First, you should revisit that "don't time the market" advice. First, understand where it came from. Stock brokers have a problem: they are supposed to watch the market and advise their customers, but if they make a mistake, they don't want the customer coming back around and saying "well, well, you told me wrong and you should be responsible for my losses". They also want to take the little people's money anytime they walk in the door, and not turn them away merely because market prices are not favorable right now. For business reasons they must have you believe it's always a good time to buy stocks. So they create this meme of "you can't time the market".
I don't have anything against trading strategies or doctrines, but they're not a suicide pact. You shouldn't follow the doctrine beyond reason, i.e. When facts on the ground are telling you something totally different.

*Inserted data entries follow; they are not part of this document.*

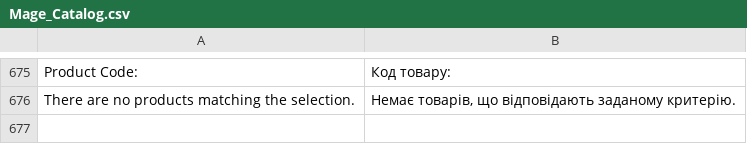
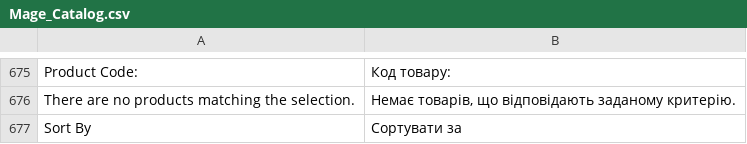
Before and after one commit to patronik/shop.voina.ml, a CSV file: app/locale/uk_UA/Mage_Catalog.csv, drawn as a sheet; only a part is shown, gaps mark what is left out.

```diff
--- a/app/locale/uk_UA/Mage_Catalog.csv
+++ b/app/locale/uk_UA/Mage_Catalog.csv
@@ -676 +676,2 @@
 "There are no products matching the selection.","Немає товарів, що відповідають заданому критерію."
+"Sort By","Сортувати за"
```
Also changed, not shown: app/locale/ru_RU/Mage_Checkout.csv, app/locale/uk_UA/Mage_Checkout.csv, 2 other files.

The first law of investing is Buy low, sell high, and that trumps every other strategy or doctrine.
If CNN has gone into 24-hour-coverage mode about the tanking of the stock market, and brokers are jumping out of windows, then go look at fundamentals. Did they also tank? If the fundamentals are still solid and the stock is underpriced because of panic, then it is low and you buy.
Brokers don't want to be financially responsible for telling you to do that, and don't want to deter you from investing at other times, so they won't tell you to do that. But are they doing that? Are their bosses doing that? Are investment bankers doing that? *Oh you betcha... that's who the buyers are, when ignorant sellers panic and sell low. If they really believed "don't time the market", then they wouldn't be doing that kind of opportunistic investing, would they? :)
So yes. When Wall Street is having a half-off sale, you certainly should be flipping over couch cushions to invest money that you wouldn't otherwise have invested.
So I hope I have disabused you of the notion that timing the market is "ooga booga" bad.
Rebalancing is the best and surest way to time the market
And back to, "this is what the pros do with their own and with institutional money". Rebalancing is gold-plate strategy for endowments, for instance, which are supervised by the smartest investment bankers in the world, as part of their role on university boards.
And back to the laws of investing, you are absolutely correct: rebalancing means you buy low when low stock prices have shrunk its fraction of your portfolio, and you sell high when high stock prices have made them an outsize proportion of your portfolio.
And you are correct that "buy low, sell high" stands in direct contradiction to "don't time the market". Both can't be correct at once. "Buy low" is correct, "don't time" is wrong.